Cluff Natural Resources (CNR) has been granted a license to carry out underground coal gasification (UCG) at Largo Bay.
UCG involves drilling into the coal seams beneath the sea, piping oxygen into the seam and extracting the resulting gas which is then piped ashore.
In December, chief executive of the company Algy Cluff and CNR consultant Keith Leighfield – a former chief surveyor for British Coal – attended a public meeting in Methil to discuss the controversial process with a large crowd of interested locals.
At the time, the pair explained that CNR was still in the process of carrying out feasibility studies in each of the areas it has been granted licenses, which also include the Firth of Forth at Kincardine, two areas in England and one in Wales.
So far, deep underground UCG has never been tested off-shore.
Earlier this week, a spokesman from CNR confirmed to the Mail that these studies were still being carried out, and would most likely carry on into next year.
The spokesman said: “Largo Bay is one of five licence areas granted to Cluff Natural Resources in 2013.
“All are under active consideration as potential sites for a UCG development, but no decisions have been made yet.
“Our plan is to identify a number of locations for a UCG project within the portfolio and select one or two sites for further development.
“The geological process is quite involved, Largo Bay is one of the largest and we do not expect to complete it before the end of the year.”
The spokesman also noted that although no further meetings are planned for the near future “we will be keeping the press and local community informed of progress”.

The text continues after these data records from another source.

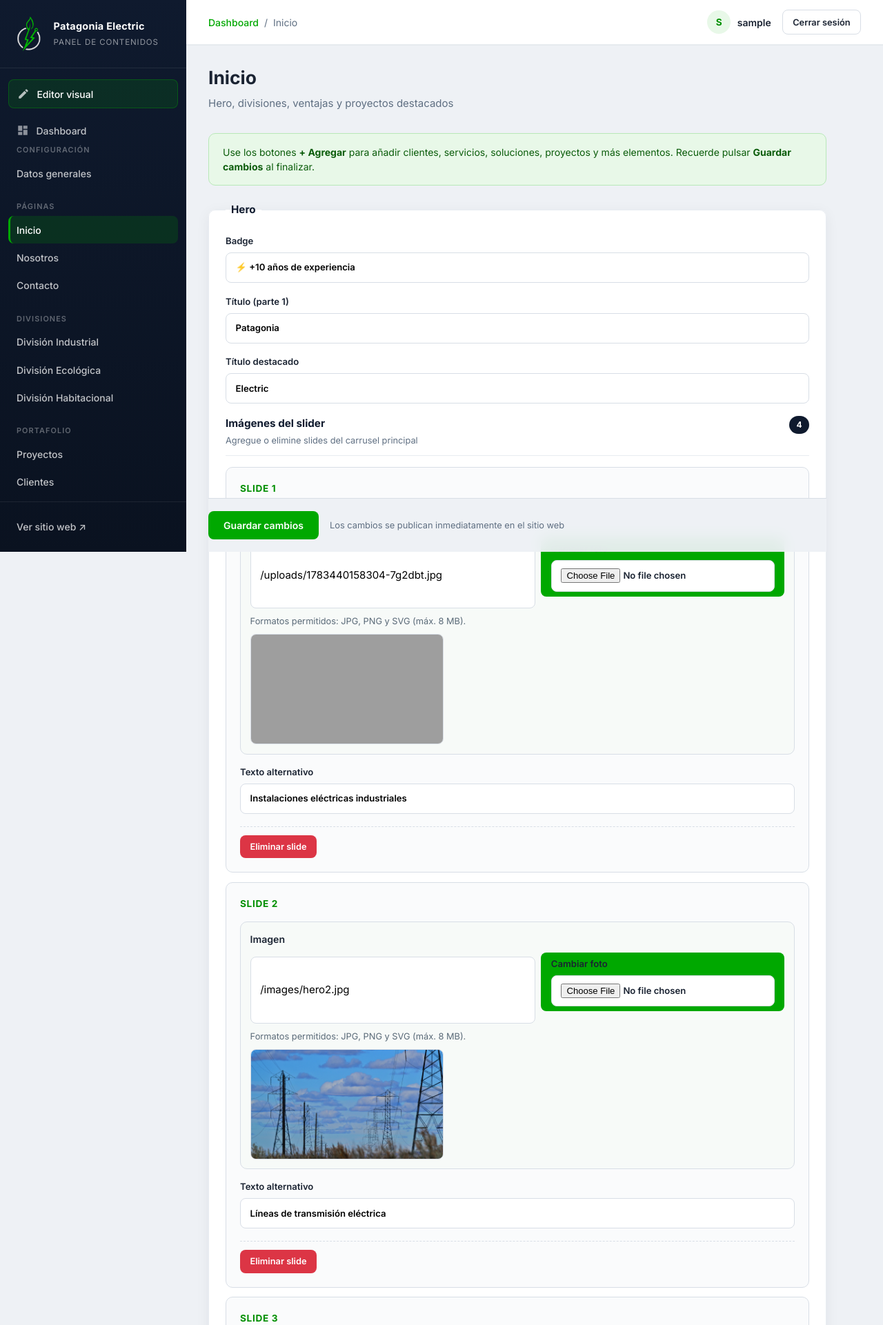
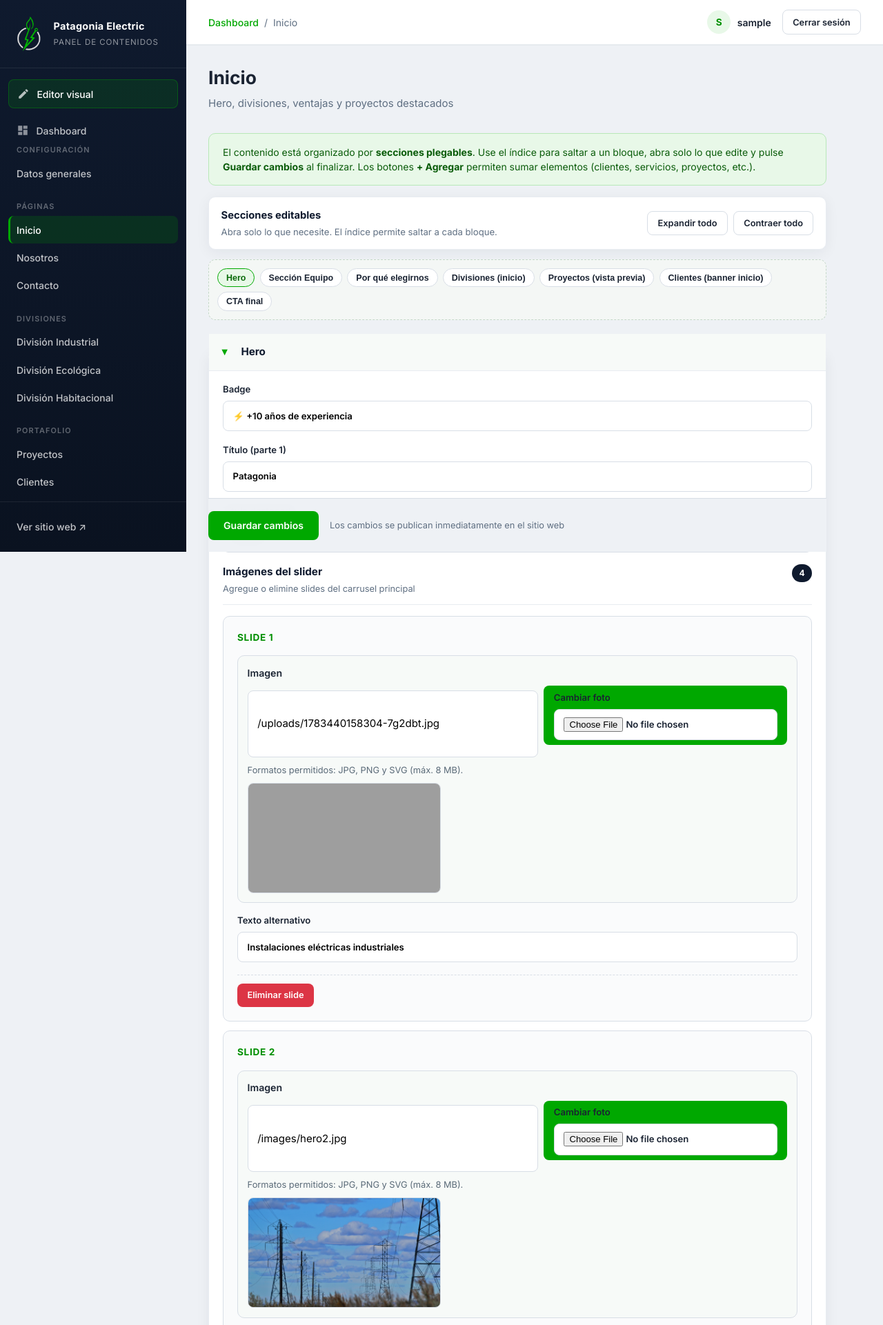
Before and after one commit to Caleushe-desing/patagoniaelectric, a Node server app: page /admin/edit/home in a window 1280 px wide. Shown: the top 1921 px of the page at 69% size. Run offline with Node 20, Linux system fonts and the light colour scheme; the visitor is signed in with stand-in values (Sample User, id 1); grey boxes are pictures that could not be loaded.

Commit message:
PDF por sección, logo footer sin distorsión y admin plegable
- Genera el PDF capturando cada sección en hoja nueva, sin cortes
  a mitad de página entre bloques.
- Corrige el logo del pie (y cabecera) respetando su proporción real.
- Reorganiza el admin en secciones plegables con índice navegable.

Co-authored-by: Caleushe-desing <Caleushe-desing@users.noreply.github.com>

```diff
--- a/public/css/admin.css
+++ b/public/css/admin.css
@@ -380,16 +380,133 @@
   background: var(--admin-card);
   border: 1px solid var(--admin-border-light);
   border-radius: var(--admin-radius);
-  padding: 1.5rem;
-  margin-bottom: 1.25rem;
+  padding: 0;
+  margin-bottom: 1rem;
+  box-shadow: var(--admin-shadow);
+  overflow: hidden;
+  scroll-margin-top: 5.5rem;
+}
+
+.admin-form--wide legend,
+.admin-section__legend {
+  display: block;
+  width: 100%;
+  float: none;
+  padding: 0;
+  margin: 0;
+  font-weight: 700;
+  font-size: 0.95rem;
+  color: var(--admin-navy);
+}
+
+.admin-section__toggle {
+  width: 100%;
+  display: flex;
+  align-items: center;
+  gap: 0.65rem;
+  padding: 0.95rem 1.15rem;
+  border: 0;
+  background: linear-gradient(180deg, #fbfcfd, #f3f6f8);
+  color: inherit;
+  font: inherit;
+  font-weight: 700;
+  text-align: left;
+  cursor: pointer;
+  border-bottom: 1px solid transparent;
+}
+
+.admin-section:not(.is-collapsed) .admin-section__toggle {
+  border-bottom-color: var(--admin-border-light);
+  background: #f7faf8;
+}
+
+.admin-section__chevron {
+  width: 1.1rem;
+  color: var(--admin-green);
+  font-size: 0.95rem;
+}
+
+.admin-section__title { flex: 1; }
+
+.admin-section > *:not(legend) {
+  margin-left: 1.25rem;
+  margin-right: 1.25rem;
+}
+
+.admin-section > *:nth-child(2) { margin-top: 1.1rem; }
+.admin-section > *:last-child { margin-bottom: 1.25rem; }
+
+.admin-section.is-collapsed > *:not(legend) {
+  display: none !important;
+}
+
+.admin-section-toolbar {
+  display: flex;
+  justify-content: space-between;
+  gap: 1rem;
+  align-items: center;
+  flex-wrap: wrap;
+  margin-bottom: 0.85rem;
+  padding: 0.95rem 1.1rem;
+  background: #fff;
+  border: 1px solid var(--admin-border-light);
+  border-radius: var(--admin-radius);
   box-shadow: var(--admin-shadow);
 }
 
-.admin-form--wide legend {
-  font-weight: 700;
-  font-size: 0.95rem;
-  padding: 0 0.5rem;
+.admin-section-toolbar__copy {
+  display: grid;
+  gap: 0.2rem;
+}
+
+.admin-section-toolbar__copy strong {
   color: var(--admin-navy);
+  font-size: 0.92rem;
+}
+
+.admin-section-toolbar__copy span {
+  color: var(--admin-muted);
+  font-size: 0.82rem;
+}
+
+.admin-section-toolbar__actions {
+  display: flex;
+  gap: 0.5rem;
+  flex-wrap: wrap;
+}
+
+.admin-section-nav {
+  display: flex;
+  flex-wrap: wrap;
+  gap: 0.45rem;
+  margin-bottom: 1.25rem;
+  padding: 0.75rem;
+  background: #f4f7f5;
+  border: 1px dashed #c5d8c8;
+  border-radius: 10px;
+}
+
+.admin-section-nav__chip {
+  border: 1px solid var(--admin-border);
+  background: #fff;
+  color: var(--admin-text);
+  border-radius: 999px;
+  padding: 0.35rem 0.75rem;
+  font-size: 0.78rem;
+  font-weight: 600;
+  cursor: pointer;
+  transition: background 0.15s, border-color 0.15s, color 0.15s;
+}
+
+.admin-section-nav__chip:hover {
+  border-color: var(--admin-green);
+  color: var(--admin-green);
+}
+
+.admin-section-nav__chip.is-active {
+  background: var(--admin-green-soft);
+  border-color: var(--admin-green);
+  color: #0a6b0a;
 }
 
 .admin-form__intro {
@@ -397,10 +514,20 @@
   border: 1px solid #b8e8b8;
   border-radius: var(--admin-radius);
   padding: 1rem 1.25rem;
-  margin-bottom: 1.5rem;
+  margin-bottom: 1rem;
   font-size: 0.875rem;
   color: #0a5c0a;
 }
+
+/* Campos simples en dos columnas dentro de cada sección */
+.admin-section > label {
+  display: block;
+}
+
+.admin-section.is-collapsed {
+  display: block;
+}
+
 
 /* ── Buttons ── */
 .admin-btn {
--- a/public/js/admin.js
+++ b/public/js/admin.js
@@ -4,6 +4,7 @@ document.addEventListener('DOMContentLoaded', () => {
   initParagraphLists();
   initForm();
   initPortfolioToolbar();
+  initSectionPanels();
   document.querySelectorAll('.admin-repeater').forEach(updateRepeaterCount);
 });
 
@@ -298,3 +299,114 @@ function initPortfolioToolbar() {
     }
   });
 }
+
+/** Paneles plegables + índice de secciones para organizar el formulario admin. */
+function initSectionPanels() {
+  const form = document.getElementById('admin-form');
+  if (!form) return;
+  const fieldsets = [...form.querySelectorAll(':scope > fieldset')];
+  if (fieldsets.length < 2) return;
+
+  const sectionKey = form.dataset.section || 'section';
+  const storageKey = `admin-panels:${sectionKey}`;
+  let saved = {};
+  try {
+    saved = JSON.parse(localStorage.getItem(storageKey) || '{}') || {};
+  } catch {
+    saved = {};
+  }
+
+  const toolbar = document.createElement('div');
+  toolbar.className = 'admin-section-toolbar';
+  toolbar.innerHTML = `
+    <div class="admin-section-toolbar__copy">
+      <strong>Secciones editables</strong>
+      <span>Abra solo lo que necesite. El índice permite saltar a cada bloque.</span>
+    </div>
+    <div class="admin-section-toolbar__actions">
+      <button type="button" class="admin-btn admin-btn--sm admin-btn--ghost" data-admin-expand-all>Expandir todo</button>
+      <button type="button" class="admin-btn admin-btn--sm admin-btn--ghost" data-admin-collapse-all>Contraer todo</button>
+    </div>
+  `;
+
+  const nav = document.createElement('nav');
+  nav.className = 'admin-section-nav';
+  nav.setAttribute('aria-label', 'Índice de secciones');
+
+  const intro = form.querySelector('.admin-form__intro');
+  if (intro) intro.after(toolbar);
+  else form.prepend(toolbar);
+  toolbar.after(nav);
+
+  function persist() {
+    const state = {};
+    fieldsets.forEach((fs, i) => {
+      state[String(i)] = !fs.classList.contains('is-collapsed');
+    });
+    localStorage.setItem(storageKey, JSON.stringify(state));
+  }
+
+  function setOpen(fs, open) {
+    fs.classList.toggle('is-collapsed', !open);
+    const btn = fs.querySelector('.admin-section__toggle');
+    if (btn) {
+      btn.setAttribute('aria-expanded', open ? 'true' : 'false');
+      btn.querySelector('.admin-section__chevron').textContent = open ? '▾' : '▸';
+    }
+    const id = fs.dataset.adminSectionId;
+    const chip = nav.querySelector(`[data-jump="${id}"]`);
+    if (chip) chip.classList.toggle('is-active', open);
+  }
+
+  fieldsets.forEach((fs, index) => {
+    const legend = fs.querySelector(':scope > legend');
+    if (!legend) return;
+
+    const id = `admin-sec-${sectionKey}-${index}`;
+    fs.dataset.adminSectionId = id;
+    fs.id = id;
+    fs.classList.add('admin-section');
+
+    const title = (legend.textContent || `Sección ${index + 1}`).trim();
+    legend.classList.add('admin-section__legend');
+    legend.innerHTML = '';
+
+    const toggle = document.createElement('button');
+    toggle.type = 'button';
+    toggle.className = 'admin-section__toggle';
+    toggle.setAttribute('aria-expanded', 'true');
+    toggle.innerHTML = `<span class="admin-section__chevron">▾</span><span class="admin-section__title">${title}</span>`;
+    legend.appendChild(toggle);
+
+    const chip = document.createElement('button');
+    chip.type = 'button';
+    chip.className = 'admin-section-nav__chip';
+    chip.dataset.jump = id;
+    chip.textContent = title;
+    chip.addEventListener('click', () => {
+      setOpen(fs, true);
+      persist();
+      fs.scrollIntoView({ behavior: 'smooth', block: 'start' });
+    });
+    nav.appendChild(chip);
+
+    toggle.addEventListener('click', () => {
+      setOpen(fs, fs.classList.contains('is-collapsed'));
+      persist();
+    });
+
+    // Por defecto: primera abierta; el resto contraídas (salvo preferencia guardada)
+    const preferred = saved[String(index)];
+    const open = preferred === undefined ? index === 0 : Boolean(preferred);
+    setOpen(fs, open);
+  });
+
+  toolbar.querySelector('[data-admin-expand-all]')?.addEventListener('click', () => {
+    fieldsets.forEach((fs) => setOpen(fs, true));
+    persist();
+  });
+  toolbar.querySelector('[data-admin-collapse-all]')?.addEventListener('click', () => {
+    fieldsets.forEach((fs) => setOpen(fs, false));
+    persist();
+  });
+}
--- a/views/admin/edit.ejs
+++ b/views/admin/edit.ejs
@@ -13,7 +13,7 @@
 
       <form id="admin-form" class="admin-form admin-form--wide" data-section="<%= sectionKey %>">
         <div class="admin-form__intro">
-          Use los botones <strong>+ Agregar</strong> para añadir clientes, servicios, soluciones, proyectos y más elementos. Recuerde pulsar <strong>Guardar cambios</strong> al finalizar.
+          El contenido está organizado por <strong>secciones plegables</strong>. Use el índice para saltar a un bloque, abra solo lo que edite y pulse <strong>Guardar cambios</strong> al finalizar. Los botones <strong>+ Agregar</strong> permiten sumar elementos (clientes, servicios, proyectos, etc.).
         </div>
 
         <% if (sectionKey === 'general') { %>
--- a/views/pages/portafolio.ejs
+++ b/views/pages/portafolio.ejs
@@ -7,7 +7,7 @@
 <div class="pf-export-toolbar no-print">
   <div>
     <strong>Exportar PDF vertical (A4)</strong>
-    <p data-pf-pdf-status>Se descargará un PDF en formato vertical con las mismas fotos y colores del portafolio.</p>
+    <p data-pf-pdf-status>Cada sección del portafolio empieza en una hoja nueva, sin cortes a mitad de página.</p>
   </div>
   <div class="pf-export-toolbar__actions">
     <button type="button" class="pf-btn pf-btn--neon" data-pf-pdf-download>Descargar PDF</button>
--- a/views/partials/header.ejs
+++ b/views/partials/header.ejs
@@ -1,7 +1,7 @@
 <header class="header">
   <div class="container header__inner">
     <a href="/" class="logo">
-      <img src="<%= (typeof c !== 'undefined' && c.general.logoHeader) ? c.general.logoHeader : '/images/logo-color.png' %>" alt="Patagonia Electric - Ingeniería y Montaje Eléctrico" width="120" height="52" <%- typeof cmsAttr !== 'undefined' ? cmsAttr('general', 'logoHeader', { type: 'image' }) : '' %>>
+      <img src="<%= (typeof c !== 'undefined' && c.general.logoHeader) ? c.general.logoHeader : '/images/logo-color.png' %>" alt="Patagonia Electric - Ingeniería y Montaje Eléctrico" class="logo__img" width="106" height="120" <%- typeof cmsAttr !== 'undefined' ? cmsAttr('general', 'logoHeader', { type: 'image' }) : '' %>>
     </a>
     <nav class="nav" aria-label="Navegación principal">
       <ul class="nav__list">
```
Also changed, not shown: public/css/portfolio.css (+12 -2 lines), public/css/styles.css (+14 -3 lines), public/js/portfolio-pdf.js (+122 -100 lines), views/partials/footer.ejs (+9 -1 lines).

Councillor Tom Adams, chairman of the Levenmouth area committee, helped to organise the public meeting held in December.
He confirmed to the Mail that he had had no contact with CNR or Mr Cluff since then.